Story via Boing Boing. Image via Flickr user OrangeSmell.
The Namib desert gets less than a half an inch of rain per year, yet the stenocara beetle manages to survive in these punishing conditions. The beetle’s secret lies in an array of microscopic bumps and valleys on its shell. The bumps are hydrophilic (water-attracting) and the valleys are hydrophobic (water-repelling). During foggy days, tiny water droplets accumulate on the hydrophilic bumps. Once a droplet is big enough, it tumbles off the bump down into a hydrophobic trough, which funnels the water to the beetle’s mouth. Now, a company called NBD Nano is hoping to mimic stenocara’s shell to create the world’s first self-filling water bottles.
NBD Nano co-founder Deckard Sorenson says that “We see this being applicable to anything from marathon runners to people in third-world countries, because we realize that water is such a large issue in the world today, and we want to try to alleviate those problems with a cost-efficient solution.” According to him, this technology could harvest three liters per square meter per hour in an area with 75% humidity. Unfortunately, the self-filling water bottle is still years from being realized, if ever. For those of you who are impatient for a solution to the world’s water crisis, GrabCAD is holding a contest to design devices that harvest water from the air.
Story via BoingBoing. Image via GrabCAD.
In vitro meat has been billed as a way to end animal suffering, put a stop to global warming, and solve the world’s insatiable demand for animal protein. There’s no doubt that our hunger for meat is driving cataclysmic climate change, habitat loss, and overfishing. Things need to change, and change fast. But is meat cultured from animal cells, grown in a lab, and exercised with electric pulses the change we need?
Earlier this year, Mark Post of Maastrict University announced his plan to produce a €250,000 burger. While the cost is astronomical, Post promised that economies of scale would eventually make the lab meat cost-competitive with conventional flesh. However, like jetpacks, underwater cities and orbiting colonies, many scientific breakthroughs that once seemed inevitable have proven to be possible, but economically unfeasible.

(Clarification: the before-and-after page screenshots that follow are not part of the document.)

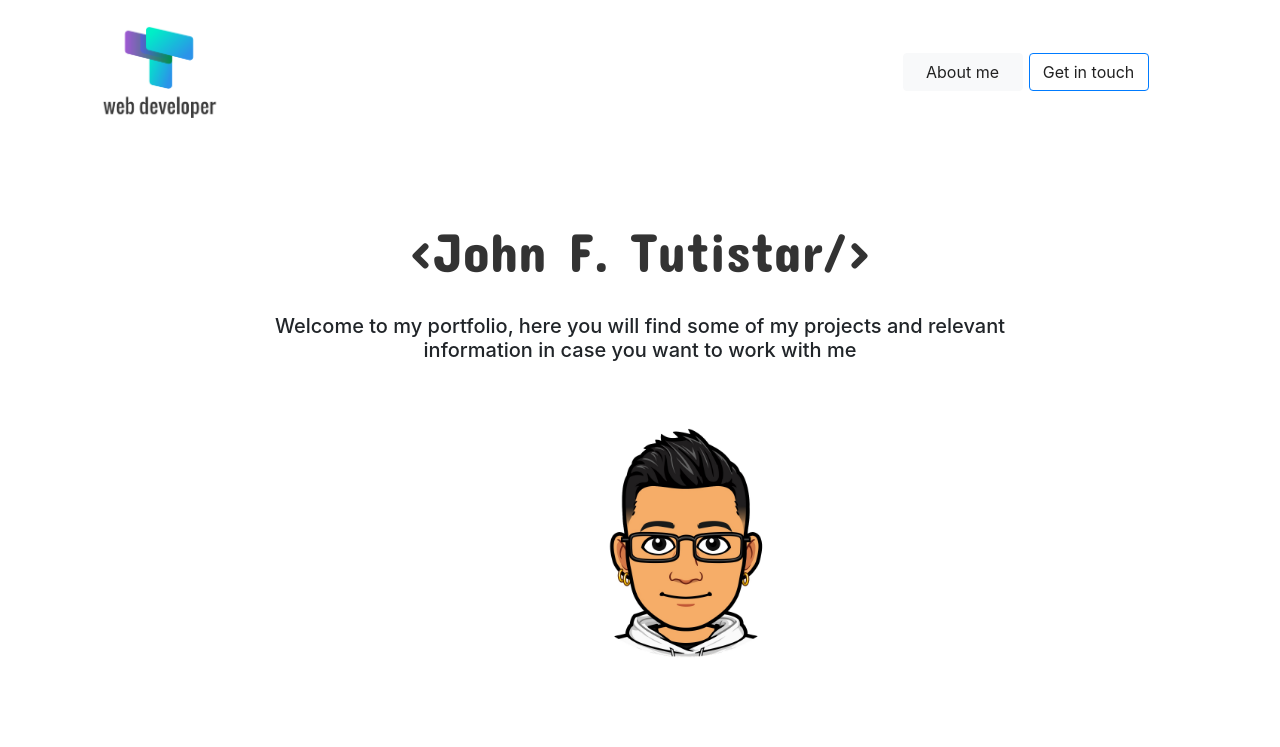
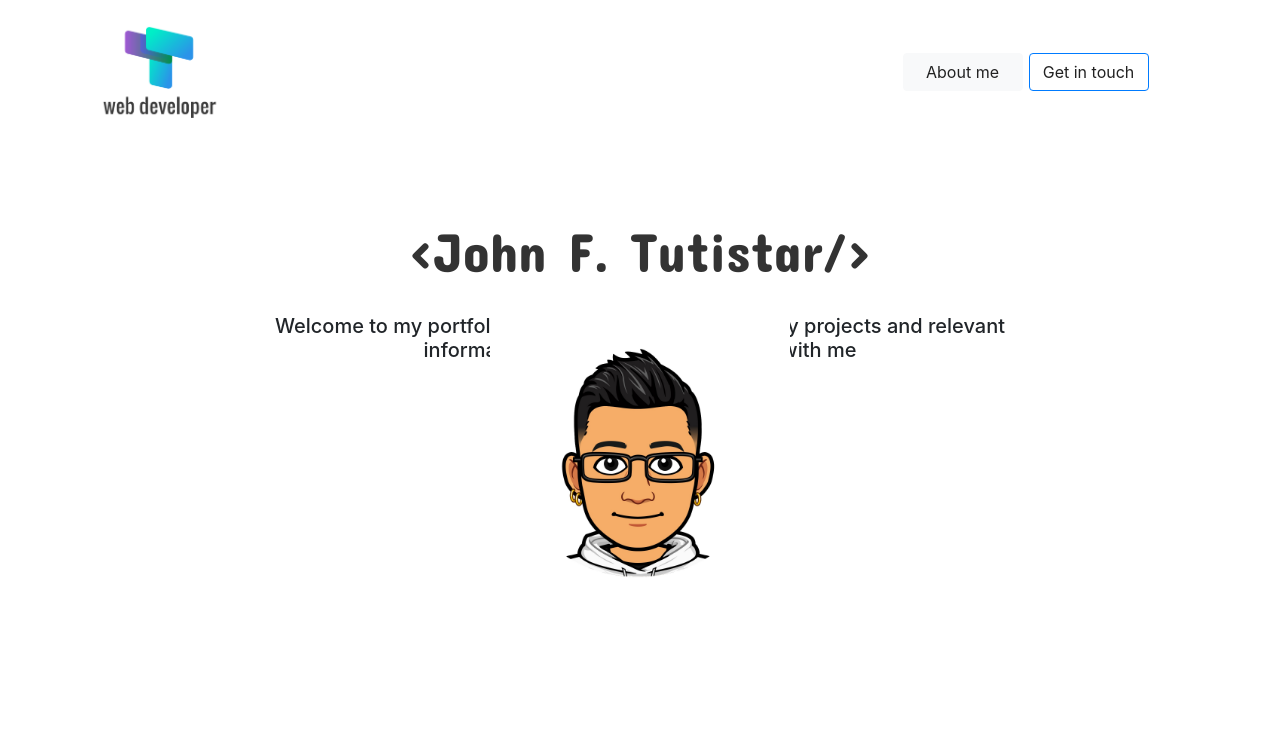
Before and after one commit to JohnFreddyTutistar/Portfolio-2.0, a Vue app in the folder Portfolio-2.0/: page / in a window 1280 px wide. Shown: the top 747 px of the page. Built offline with nearby package versions, Linux system fonts and the light colour scheme; a web font is replaced by a local one.

Commit message:
Congifure image position

```diff
--- a/Portfolio-2.0/src/components/FormComponent.vue
+++ b/Portfolio-2.0/src/components/FormComponent.vue
@@ -17,7 +17,7 @@
                                     <i class="fas fa-user fa-lg me-3 fa-fw"></i>
                                     <div class="form-outline flex-fill mb-0">
                                         <input type="text" id="form3Example1c" class="form-control" required/>
-                                        <label class="form-label" for="form3Example1c">Your Name.</label>
+                                        <label class="form-label" for="form3Example1c">Your Name</label>
                                     </div>
                                 </div>
 
--- a/Portfolio-2.0/src/components/HomeComponent.vue
+++ b/Portfolio-2.0/src/components/HomeComponent.vue
@@ -12,7 +12,7 @@
               <button class="btn-style"><router-link to="/form" class="btn btn-outline-dark">Get in touch</router-link></button>
           </div> -->
       </div>
-      <div class="father-logo">
+      <div class="container father-logo">
            <div class="logo-section">
                 <div class="info-container">
                     <h1 class="myname">&lt;John F. Tutistar/&gt;</h1>
@@ -174,7 +174,7 @@ export default {
     .logo-section{
         padding-top: 75px;
         height: 600px;
-        align-items: center;
+        /* align-items: center; */
     }
     .info-container{
         display: block;
@@ -197,8 +197,13 @@ export default {
     .logo-container img{
         position: absolute;
         transition: opacity .2s ease-in-out;
-        margin: auto;
-        position: absolute;left: 42%;
+        /* margin: auto; */
+        /* left: 42%;  */
+        top: 55%;
+        left: 50%;
+        transform: translate(-50%, -50%);
+
+
     }
     .logo-container img.img-logo:hover{
         opacity: 0;
```
Lines whose indentation alone changed are shown as unchanged.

We can do it. We just can’t afford it. Below are the top four reasons to believe that in vitro meat isn’t all it’s cracked up to be.

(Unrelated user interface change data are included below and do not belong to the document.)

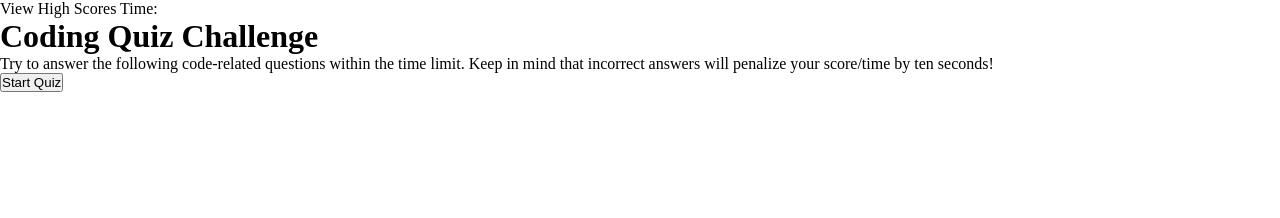
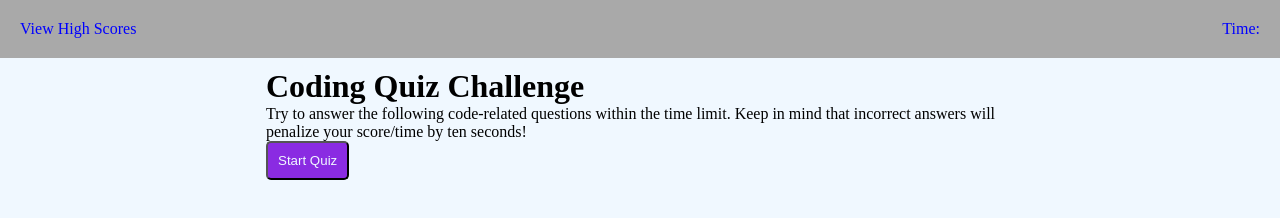
Before and after one commit to jmangerino/JavaScript-Quiz, a plain HTML site: page index.html in a window 1280 px wide. Drawn offline with Linux system fonts and the light colour scheme.

Commit message:
fixed an issue with javascript and added css

```diff
--- a/assets/script.js
+++ b/assets/script.js
@@ -38,6 +38,13 @@ var scorecard = document.getElementById("score-card");
 var highscorecard = document.getElementById("highscore-card");
 var results = document.getElementById("results");
 var resultstext = document.getElementById("results-text");
+var timeDisplay = document.getElementById("time");
+var score = document.getElementById("score");
+var submit = document.getElementById("submit");
+var input = document.getElementById("initials");
+var clearbutton = document.getElementById("clearbutton");
+var backbutton = document.getElementById("backbutton");
+var highscorelink = document.getElementById("highscore-link");
 var interval;
 var time;
 var questionIndex;
@@ -76,7 +83,7 @@ function countdown() {
         }
     }
 
-var timeDisplay = document.getElementById("time");
+
 
 function displayTime() {
     timeDisplay.textContent = time;
@@ -97,6 +104,8 @@ function displayQuestion() {
 }
 
 document.getElementById("quiz-answers").addEventListener("click", checkcorrectAnswer);
+
+
 
 function answerIsCorrect(answerButton) {
     return answerButton.textContent === questions[questionIndex].correctanswer
@@ -123,16 +132,20 @@ function checkcorrectAnswer(eventObject) {
         }
     }
 
+
+
     questionIndex++;
     if (questionIndex < questions.length) {
         displayQuestion();
     }
     else {
+        resultstext.textContent = "";
         endQuiz();
     }
+
 }
 
-var score = document.getElementById("score");
+
 
 function endQuiz() {
     clearInterval(interval);
@@ -142,8 +155,7 @@ function endQuiz() {
     console.log(score)
 }
 
-var submit = document.getElementById("submit");
-var input = document.getElementById("initials");
+
 
 submit.addEventListener("click", storescore);
 
@@ -194,7 +206,7 @@ function renderHighscore() {
     }
 }
 
-var clearbutton = document.getElementById("clearbutton");
+
 clearbutton.addEventListener("click", clearHighscore);
 
 function clearHighscore () {
@@ -202,7 +214,7 @@ function clearHighscore () {
     renderHighscore();
 }
 
-var backbutton = document.getElementById("backbutton");
+
 backbutton.addEventListener("click", returnToStart);
 
 function returnToStart() {
@@ -210,7 +222,7 @@ function returnToStart() {
     maincard.removeAttribute("hidden");
 }
 
-var highscorelink = document.getElementById("highscore-link");
+
 highscorelink.addEventListener("click", showhighscore)
 
 function showhighscore() {
--- a/assets/style.css
+++ b/assets/style.css
@@ -3,3 +3,41 @@
     padding: 0px;
     margin: 0px;
 }
+
+body {
+    font-family: 'Times New Roman', Times, serif;
+    background-color: aliceblue;
+    margin: 0px;
+}
+
+header {
+    display: flex;
+    color: blue;
+    background-color: darkgray;
+    justify-content: space-between;
+    padding: 20px;
+}
+
+main {
+    display: flex;
+    align-items: center;
+    justify-content: center;
+}
+
+.button {
+    display: block;
+    color: aliceblue;
+    background-color: blueviolet;
+    padding: 10px;
+    border-radius: 5px;
+}
+
+.card {
+    max-width: 60%;
+    padding: 10px;
+}
+
+@media screen and (min-width: 900px) {
+
+
+}
```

In more next natural news from Hurricane Sandy, Anheuser-Busch, parent company of the American beer brand Budweiser, has been canning water for victims of the disaster. The company temporarily converted one of its manufacturing facilities from churning out bland beer to life-giving water.
The result is uncanny: A beer can with the familiar eagle logo of Budweiser, now filled with essential, non-alcoholic water. In a world where corporations often have more power than governments, it is not surprising that in times of crisis they respond faster than “official” organizations, and are better equipped to do so. See also ColaLife.
With areas of New York still without electricity, BioLite recently came to the rescue of Brooklynites by setting up a charging station with camping stoves that convert excess heat to electricity. As global warming contributes to intensifying storms, perhaps hipster survivalists will turn to small-batch, artisanal electricity, just like their great-grandparents used to make.
Joking aside, the mass migration of electricity-seeking New Yorkers from neighborhood to neighborhood proves that mobile connectivity is moving down near the base of our Maslow’s Hierarchy of Needs. After satisfying our needs for food, water and warmth, we immediately make sure that there’s enough juice in the iPhone to call home and check the weather report.
Via Boing Boing